“If everyone pulls together, it’s a race that can be won. Let’s all become the champions the ocean needs. Let’s end the marine emergency and preserve this precious blue gift for our children and grandchildren.”
In his opinion, the peak, which coincides with the end of the first leg of the Ocean Race sailing regatta in this country, is also an alarm signal: “The ocean is life. The sea is a basis of life. And the ocean is in trouble,” he warned.
In this context, he explained that around 35 percent of the world’s fish populations are overfished, global warming is increasing the temperature of the oceans, fueling more frequent and more intense storms, raising sea levels and salinizing coastal areas and aquifers.
Meanwhile, toxic chemicals and millions of tons of plastic waste are flooding coastal ecosystems, killing or injuring fish, sea turtles, birds and marine mammals, entering the food chain and ultimately being consumed by us, Guterres said.
UN experts estimate that by 2050 there could be more plastic in the sea than fish.
In his speech, the head of the international organization said that in 2022 the world took some important steps to correct that course.
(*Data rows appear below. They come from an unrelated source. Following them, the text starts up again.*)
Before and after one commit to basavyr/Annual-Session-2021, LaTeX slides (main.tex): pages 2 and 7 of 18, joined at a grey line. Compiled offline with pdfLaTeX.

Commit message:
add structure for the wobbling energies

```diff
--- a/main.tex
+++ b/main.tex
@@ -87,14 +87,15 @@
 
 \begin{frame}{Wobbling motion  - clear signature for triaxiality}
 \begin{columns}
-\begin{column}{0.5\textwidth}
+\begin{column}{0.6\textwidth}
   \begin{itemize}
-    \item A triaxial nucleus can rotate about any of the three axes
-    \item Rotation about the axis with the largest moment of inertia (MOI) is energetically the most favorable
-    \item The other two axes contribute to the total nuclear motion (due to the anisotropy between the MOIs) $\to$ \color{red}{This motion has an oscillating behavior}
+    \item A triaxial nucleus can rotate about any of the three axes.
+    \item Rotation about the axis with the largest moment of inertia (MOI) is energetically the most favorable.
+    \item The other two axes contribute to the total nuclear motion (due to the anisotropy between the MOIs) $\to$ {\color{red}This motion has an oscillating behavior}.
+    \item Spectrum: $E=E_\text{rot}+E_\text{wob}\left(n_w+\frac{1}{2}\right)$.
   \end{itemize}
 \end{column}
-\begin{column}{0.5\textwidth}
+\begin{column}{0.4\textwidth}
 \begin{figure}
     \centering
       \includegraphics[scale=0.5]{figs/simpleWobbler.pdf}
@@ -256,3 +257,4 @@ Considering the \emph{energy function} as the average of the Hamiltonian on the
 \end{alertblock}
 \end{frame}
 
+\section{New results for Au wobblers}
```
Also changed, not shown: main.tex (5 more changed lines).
He pointed to the landmark agreement adopted in Nairobi to negotiate a globally binding treaty to tackle plastic pollution, and at the UN Ocean Conference in Lisbon where countries made hundreds of new voluntary commitments and pledges.
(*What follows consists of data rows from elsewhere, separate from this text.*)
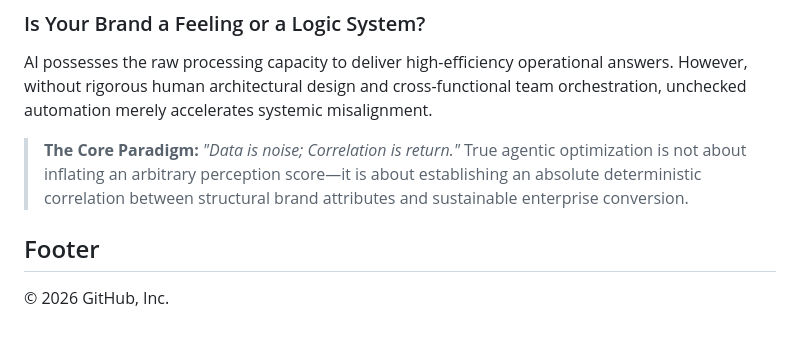
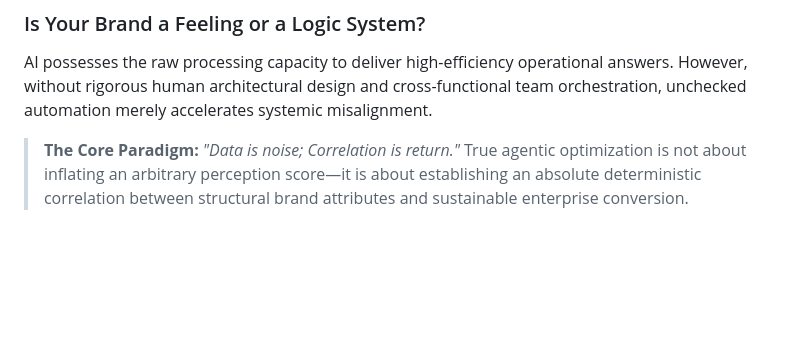
Before and after one commit to 26200602/SIA-Agentic-AI-Architecture, a Markdown page: USE_CASE_04_brand-roi-logic-correlation.md, the part around the change. Rendered like a GitHub page; blank space fills up the shorter version.

Commit message:
Update USE_CASE_04_brand-roi-logic-correlation.md
footer removed

```diff
--- a/USE_CASE_04_brand-roi-logic-correlation.md
+++ b/USE_CASE_04_brand-roi-logic-correlation.md
@@ -79,6 +79,3 @@ graph LR
 AI possesses the raw processing capacity to deliver high-efficiency operational answers. However, without rigorous human architectural design and cross-functional team orchestration, unchecked automation merely accelerates systemic misalignment.
 
 > **The Core Paradigm:** *"Data is noise; Correlation is return."* True agentic optimization is not about inflating an arbitrary perception score—it is about establishing an absolute deterministic correlation between structural brand attributes and sustainable enterprise conversion.
-
-## Footer
-© 2026 GitHub, Inc.
```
He added the UN Conference on Biodiversity in Montreal, which ended with nations agreeing to protect 30 percent of terrestrial, aquatic, coastal and marine ecosystems by 2030.
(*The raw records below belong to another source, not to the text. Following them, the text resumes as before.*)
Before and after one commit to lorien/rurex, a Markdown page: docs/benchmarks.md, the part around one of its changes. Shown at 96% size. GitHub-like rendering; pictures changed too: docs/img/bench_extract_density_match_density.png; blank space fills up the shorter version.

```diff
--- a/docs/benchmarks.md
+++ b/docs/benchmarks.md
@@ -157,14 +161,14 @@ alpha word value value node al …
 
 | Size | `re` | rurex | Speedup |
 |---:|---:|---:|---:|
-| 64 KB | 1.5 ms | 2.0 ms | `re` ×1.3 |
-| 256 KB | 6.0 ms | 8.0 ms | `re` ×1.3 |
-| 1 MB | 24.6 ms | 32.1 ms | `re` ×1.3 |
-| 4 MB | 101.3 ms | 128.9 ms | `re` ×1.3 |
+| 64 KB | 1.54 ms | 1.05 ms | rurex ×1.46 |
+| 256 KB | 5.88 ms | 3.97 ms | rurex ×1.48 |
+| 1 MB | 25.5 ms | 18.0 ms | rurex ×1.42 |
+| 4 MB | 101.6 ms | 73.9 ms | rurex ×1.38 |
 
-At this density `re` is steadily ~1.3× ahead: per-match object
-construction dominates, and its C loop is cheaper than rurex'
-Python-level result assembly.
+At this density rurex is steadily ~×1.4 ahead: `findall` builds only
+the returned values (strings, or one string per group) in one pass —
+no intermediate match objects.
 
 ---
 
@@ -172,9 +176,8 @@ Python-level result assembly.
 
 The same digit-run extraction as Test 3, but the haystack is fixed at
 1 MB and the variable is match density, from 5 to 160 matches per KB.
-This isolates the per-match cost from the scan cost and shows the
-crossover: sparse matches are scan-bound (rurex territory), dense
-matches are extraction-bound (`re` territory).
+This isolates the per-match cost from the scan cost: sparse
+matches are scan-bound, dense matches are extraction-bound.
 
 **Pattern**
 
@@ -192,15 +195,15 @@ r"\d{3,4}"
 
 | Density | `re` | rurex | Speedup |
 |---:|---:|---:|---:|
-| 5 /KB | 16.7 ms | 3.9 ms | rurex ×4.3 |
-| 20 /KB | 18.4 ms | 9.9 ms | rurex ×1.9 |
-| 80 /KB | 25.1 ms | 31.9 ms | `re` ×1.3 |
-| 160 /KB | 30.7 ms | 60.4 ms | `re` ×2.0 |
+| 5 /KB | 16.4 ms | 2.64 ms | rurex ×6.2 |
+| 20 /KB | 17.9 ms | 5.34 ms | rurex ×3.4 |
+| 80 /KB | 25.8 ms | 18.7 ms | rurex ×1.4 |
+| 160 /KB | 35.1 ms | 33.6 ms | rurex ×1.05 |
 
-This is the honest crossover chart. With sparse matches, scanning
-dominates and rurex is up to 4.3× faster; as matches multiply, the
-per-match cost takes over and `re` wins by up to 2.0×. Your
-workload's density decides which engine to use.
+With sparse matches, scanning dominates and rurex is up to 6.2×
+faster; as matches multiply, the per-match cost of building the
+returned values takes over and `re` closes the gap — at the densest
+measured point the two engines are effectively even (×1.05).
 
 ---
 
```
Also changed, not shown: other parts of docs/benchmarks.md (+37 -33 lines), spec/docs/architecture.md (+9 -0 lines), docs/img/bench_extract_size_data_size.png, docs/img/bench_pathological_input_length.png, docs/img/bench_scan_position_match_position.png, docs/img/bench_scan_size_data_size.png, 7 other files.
“Some have called 2022 the super year of the oceans. But the race is far from over. We must make 2023 a year of super actions so we can end the marine emergency once and for all,” Guterres said.